Bill to elect superintendents fails
By Tom Humphrey knoxnews.com
NASHVILLE - Legislation to allow elected school superintendents in some Tennessee counties failed by a single vote in a House committee Tuesday.
Sponsor Rep. Frank Niceley, R-Strawberry Plains, cited opposition from House Education Committee Chairman Richard Montgomery, R-Sevierville, as the deciding factor and said he may face political consequences.
Montgomery said he can see both sides of the argument over whether superintendents should be elected or appointed by school boards.
His no vote, Montgomery said, was based on a belief that so much change is currently afoot in education reforms that adding elected superintendents to the mix would be "just too much to try and put on people right now."

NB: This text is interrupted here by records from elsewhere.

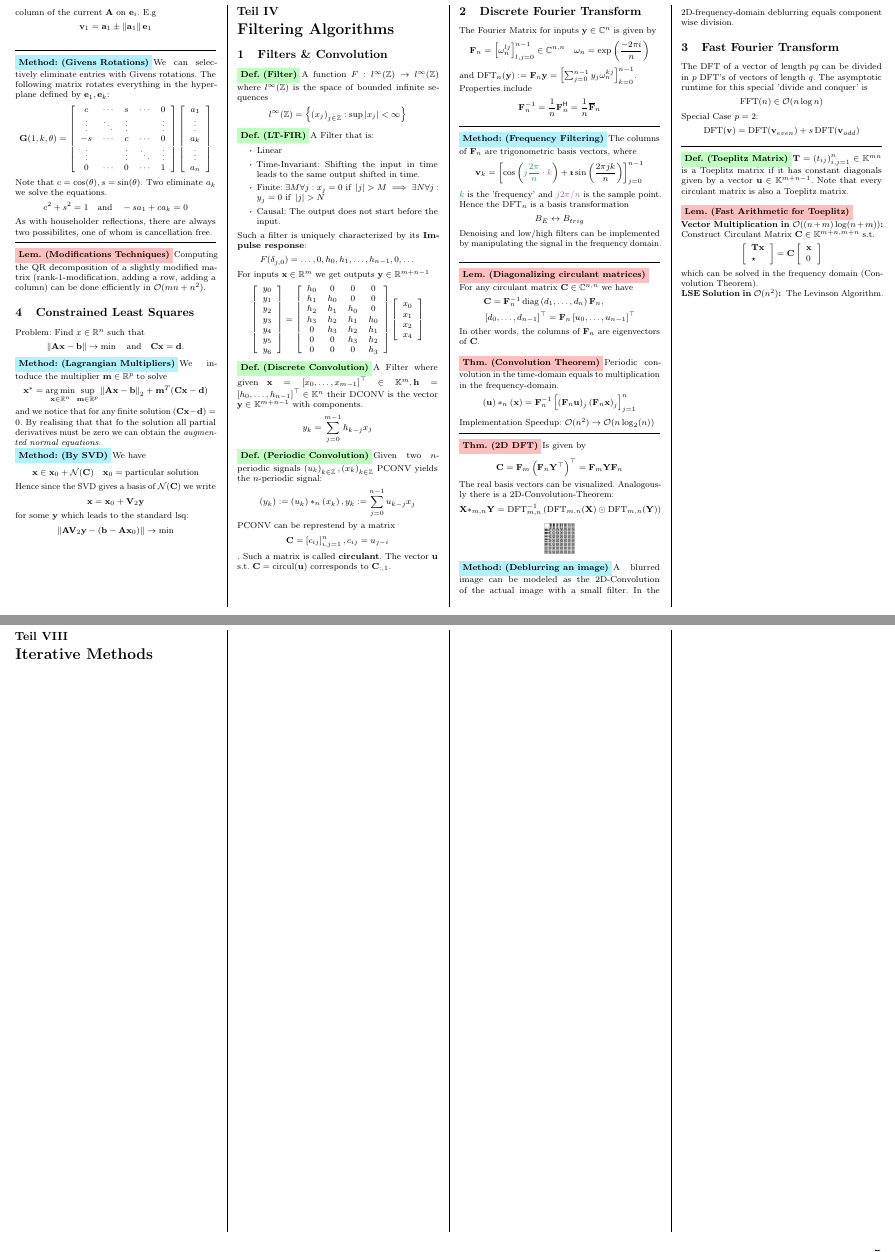
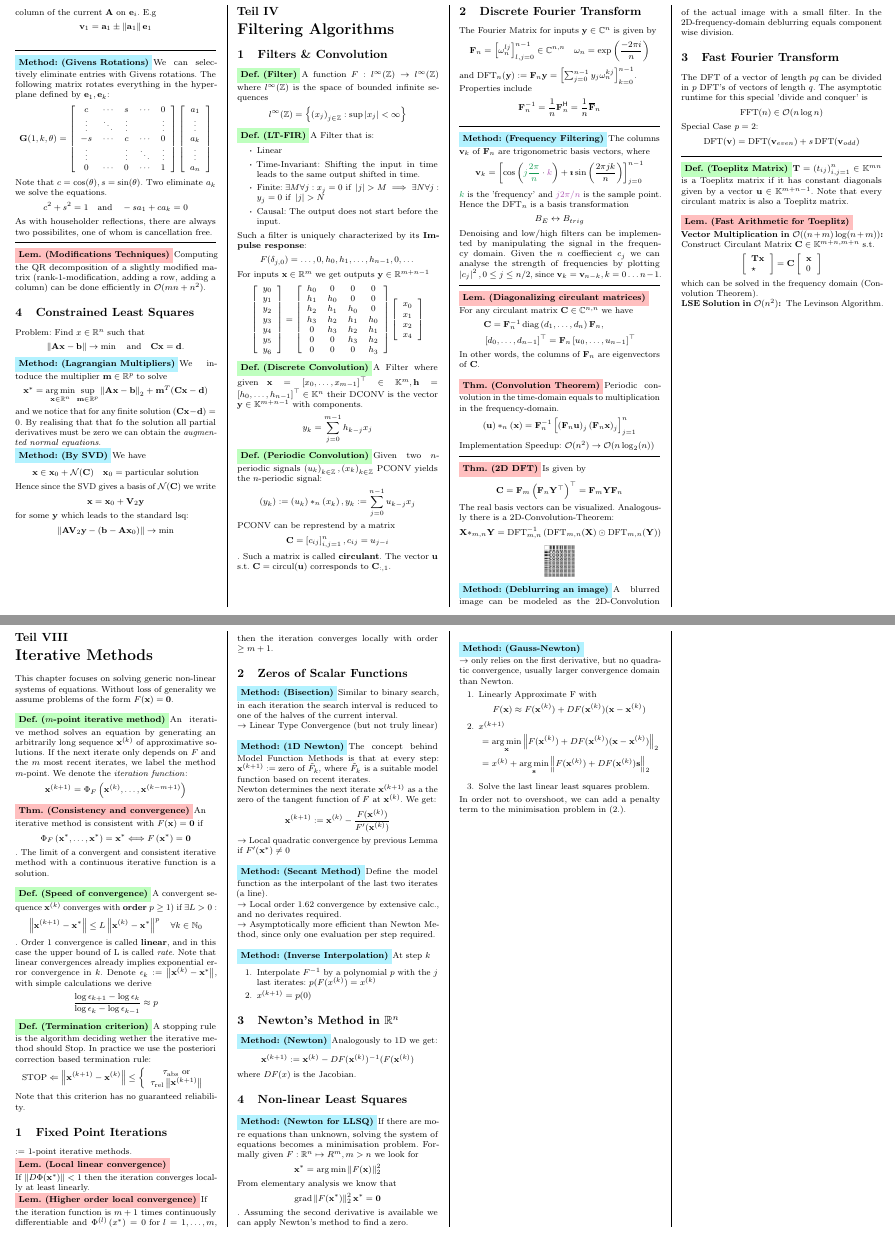
Before and after one commit to jotron/numcse-cheatsheet, a LaTeX document (document.tex, which reads sections/4.tex, sections/8.tex): two parts of pages 2 and 5 of 5, joined at a grey line, cut so that both start at the same text, the shorter picture padded with empty space. Compiled offline with pdfLaTeX.

Commit message:
Iterative Methods

```diff
--- a/sections/4.tex
+++ b/sections/4.tex
@@ -58,11 +58,13 @@ $$\MF_{n}^{-1}=\frac{1}{n} \MF_{n}^{\Hm}=\frac{1}{n} \overline{\MF}_{n}$$
 
 \sep
 \Method[Frequency Filtering]
-The columns of $\MF_n$ are trigonometric basis vectors, where
+The columns $\vv_k$ of $\MF_n$ are trigonometric basis vectors, where
 $$\vv_k = \left[\cos \left(\tcg{j\frac{2 \pi}{n}}\cdot \tcp{k}\right)+\boldsymbol{\imath} \sin \left(\frac{2 \pi j k}{n}\right)\right]_{j=0}^{n-1}$$
 $\tcg{k}$ is the 'frequency' and $\tcp{j2\pi/n}$ is  the sample point.
 Hence the $\mathrm{DFT}_{n}$ is a basis transformation $$B_E \leftrightarrow B_{trig}$$
 Denoising and low/high filters can be implemented by manipulating the signal in the frequency domain.
+Given the $n$ coeffiecient $c_j$ we can analyse the strength of frequencies by plotting $\abs{c_j}^2, 0\leq j\leq n/2$, since $\vv_k = \vv_{n-k}, k=0\dots n-1$.
+
 \sep
 
 \Lemma[Diagonalizing circulant matrices] \\
--- a/sections/8.tex
+++ b/sections/8.tex
@@ -2,4 +2,95 @@
 \part{Iterative Methods}
 \setcounter{section}{0}
 
+This chapter focuses on solving generic non-linear systems of equations.
+Without loss of generality we assume problems of the form $F(\vx)=\mathbf{0}$. \\
+
+\Def[$m$-point iterative method] An iterative method solves an equation by generating an arbitrarily long sequence $\vx^{(k)}$ of approximative solutions. If the next iterate only depends on $F$ and the $m$ most recent iterates, we label the method $m$-point. We denote the \textit{iteration function}:
+$$ \mathbf{x}^{(k+1)}=\Phi_{F}\left(\mathbf{x}^{(k)}, \ldots, \mathbf{x}^{(k-m+1)}\right) $$
+
+\Theorem[Consistency and convergence] An iterative method is consistent with $F(\vx)=\mathbf{0}$ if
+$$ \Phi_{F}\left(\mathbf{x}^{*}, \ldots, \mathbf{x}^{*}\right)=\mathbf{x}^{*} \Longleftrightarrow F\left(\mathbf{x}^{*}\right)=\mathbf{0} $$.
+The limit of a convergent and consistent iterative method with a continuous iterative function is a solution. \\
+
+\Def[Speed of convergence] A convergent sequence $\vx^{(k)}$ converges with \textbf{order} $p\geq 1)$ if $\exists L>0:$
+$$\left\|\mathbf{x}^{(k+1)}-\mathbf{x}^{*}\right\| \leq L\left\|\mathbf{x}^{(k)}-\mathbf{x}^{*}\right\|^{p} \quad \forall k \in \mathbb{N}_{0} $$.
+Order 1 convergence is called \textbf{linear}, and in this case the upper bound of L is called \textit{rate}. Note that linear convergences already implies exponential error convergence in $k$.
+Denote $\epsilon_k := \norm{\mathbf{x}^{(k)}-\mathbf{x}^{*}}$, with simple calculations we derive
+$$\frac{\log \epsilon_{k+1}-\log \epsilon_{k}}{\log \epsilon_{k}-\log \epsilon_{k-1}} \approx p$$
+
+\Def[Termination criterion]
+A stopping rule is the algorithm deciding wether the iterative method should Stop. In practice we use the posteriori correction based termination rule:
+$$\text{STOP} \Leftarrow
+\left\|\mathbf{x}^{(k+1)}-\mathbf{x}^{(k)}\right\| \leq\left\{\begin{array}{c}
+\tau_{\mathrm{abs}} \text{  or} \\
+\tau_{\mathrm{rel}}\left\|\mathbf{x}^{(k+1)}\right\|
+\end{array}\right.
+$$
+Note that this criterion has no guaranteed reliability.
+
+
+\section{Fixed Point Iterations}
+$ := $ 1-point iterative methods.
+
+\Lemma[Local linear convergence] \\
+If $\norm{D \Phi(\vx^{*})}<1$ then the iteration converges locally at least linearly.
+
+\Lemma[Higher order local convergence]
+If the iteration function is $m+1$ times continuously differentiable and
+$\Phi^{(l)}\left(x^{*}\right)=0 \text { for } l=1, \ldots, m $, then the iteration converges locally with order $\geq m+1$.
+
+\section{Zeros of Scalar Functions}
+
+\Method[Bisection] Similar to binary search, in each iteration the search interval is reduced to one of the halves of the current interval.\\
+$\rightarrow$ Linear Type Convergence (but not truly linear)\\
+
+\Method[1D Newton] The concept behind Model Function Methods is that at every step: $\vx^{(k+1)} := \text{zero of } \tilde{F}_k$, where $\tilde{F}_k$ is a suitable model function based on recent iterates. \\
+Newton determines the next iterate $\vx^{(k+1)}$ as a the zero of the tangent function of $F$ at $\vx^{(k)}$. We get:
+$$ \vx^{(k+1)} := \vx^{(k)} - \frac{F(\vx^{(k)})}{F'(\vx^{(k)})}$$
+$\rightarrow$ Local quadratic convergence by previous Lemma if $F'(\vx^{*})\neq 0$\\
+
+\Method[Secant Method] Define the model function as the interpolant of the last two iterates (a line). \\
+$\rightarrow$ Local order $1.62$ convergence by extensive calc., and no derivates required.\\
+$\rightarrow$ Asymptotically more efficient than Newton Method, since only one evaluation per step required. \\
+
+
+\Method[Inverse Interpolation] At step $k$
+\begin{enumerate}
+	\item Interpolate $F^{-1}$ by a polynomial $p$ with the $j$ last iterates: $p(F(x^{(k)}) = x^{(k)}$
+	\item $x^{(k+1)} = p(0)$
+\end{enumerate}
+
+\section{Newton's Method in $\R^n$}
+
+\Method[Newton]
+Analogously to 1D we get:
+$$ \vx^{(k+1)} := \vx^{(k)} - DF(\vx^{(k)})^{-1}(F(\vx^{(k)})$$
+where $DF(x)$ is the Jacobian.
+
+\section{Non-linear Least Squares}
+
+\Method[Newton for LLSQ]
+If there are more equations than unknown, solving the system of equations becomes a minimisation problem. Formally given $F: \R^n \mapsto R^m, m>n$ we look for
+$$\vx^{*} = \argmin \norm{F(\vx)}_2^2$$
+From elementary analysis we know that
+$$\grad \norm{F(\vx^{*})}_2^2 \vx^{*} = \mathbf{0}$$.
+Assuming the second derivative is available we can apply Newton's method to find a zero. \\
+
+\Method[Gauss-Newton] \\
+$\rightarrow$ only relies on the first derivative, but no quadratic convergence, usually larger convergence domain than Newton.
+\begin{enumerate}
+	\item Linearly Approximate F with $$F(\vx) \approx F(\vx^{(k)}) + DF(\vx^{(k)})(\vx-\vx^{(k)})$$
+	\item $x^{(k+1)}$
+	\begin{align*}
+		&= \argmin_{\vx} \norm{F(\vx^{(k)}) + DF(\vx^{(k)})(\vx-\vx^{(k)})}_2 \\
+		&= x^{(k)} + \argmin_{\vs} \norm{F(\vx^{(k)}) + DF(\vx^{(k)})\vs}_2
+	\end{align*}
+	\item Solve the last linear least squares problem.
+\end{enumerate}
+In order not to overshoot, we can add a penalty term to the minimisation problem in (2.).
+
+
+
 \begin{comment}
+## Preconditioning Newton's Method
+-> Why does Newton converge well with linear function?
@@ -6,2 +103,8 @@
+### Termination
+Usually standard correction based termination, but we can try to get rid of the last needles step.
+-> simplified termination
+
+
+-> very good question: (Q8.7.1.9.B)
 
 \end{comment}
```
Also changed, not shown: sections/7.tex (+2 -0 lines), document.pdf, sections/8.tex (6 more changed lines).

The bill, HB902, won eight yes votes versus nine no votes on the Education Committee. Niceley also noted that Rep. Kevin Brooks, R-Cleveland, who voted for the bill in subcommittee voted against it in the full committee.
State law since 1992 has mandated that superintendents be appointed by school boards. Niceley's bill would have allowed counties that had elected superintendents before 1992 to return to elections if voters approved in a referendum authorized by the county commission.

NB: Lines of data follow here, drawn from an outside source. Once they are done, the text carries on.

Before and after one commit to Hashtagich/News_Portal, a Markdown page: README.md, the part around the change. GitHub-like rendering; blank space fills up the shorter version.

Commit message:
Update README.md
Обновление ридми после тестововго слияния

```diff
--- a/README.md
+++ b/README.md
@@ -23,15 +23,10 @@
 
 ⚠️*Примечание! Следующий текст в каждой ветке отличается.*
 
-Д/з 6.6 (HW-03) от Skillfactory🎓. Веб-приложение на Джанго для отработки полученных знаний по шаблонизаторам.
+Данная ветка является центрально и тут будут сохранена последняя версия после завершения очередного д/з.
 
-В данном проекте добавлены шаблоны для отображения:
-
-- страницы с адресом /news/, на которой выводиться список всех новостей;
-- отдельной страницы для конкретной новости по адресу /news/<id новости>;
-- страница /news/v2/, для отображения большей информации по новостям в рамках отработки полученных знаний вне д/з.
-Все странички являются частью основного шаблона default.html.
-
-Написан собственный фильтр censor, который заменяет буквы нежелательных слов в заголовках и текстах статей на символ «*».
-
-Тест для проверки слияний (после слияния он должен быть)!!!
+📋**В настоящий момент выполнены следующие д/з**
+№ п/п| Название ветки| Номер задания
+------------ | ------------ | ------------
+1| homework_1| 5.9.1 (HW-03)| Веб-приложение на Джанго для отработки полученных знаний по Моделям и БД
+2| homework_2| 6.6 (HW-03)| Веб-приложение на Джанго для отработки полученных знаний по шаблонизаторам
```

Niceley said that in Montgomery's home county of Sevier, a desire for return to elected superintendents is "bigger than the income tax" as a political issue.
Montgomery said that sentiment in Sevier does tilt toward elected superintendents, but noted that the county school superintendent, Jack Parton, initially elected by popular vote years ago, was later appointed by the school board and has been in office ever since.
Niceley acknowledged the vote likely kills his bill for the year, but noted Rep. John Mark Windle, D-Livingston, is sponsoring similar legislation. Windle said that he plans to seek a vote on his bill, too, now that Niceley's bill has been defeated.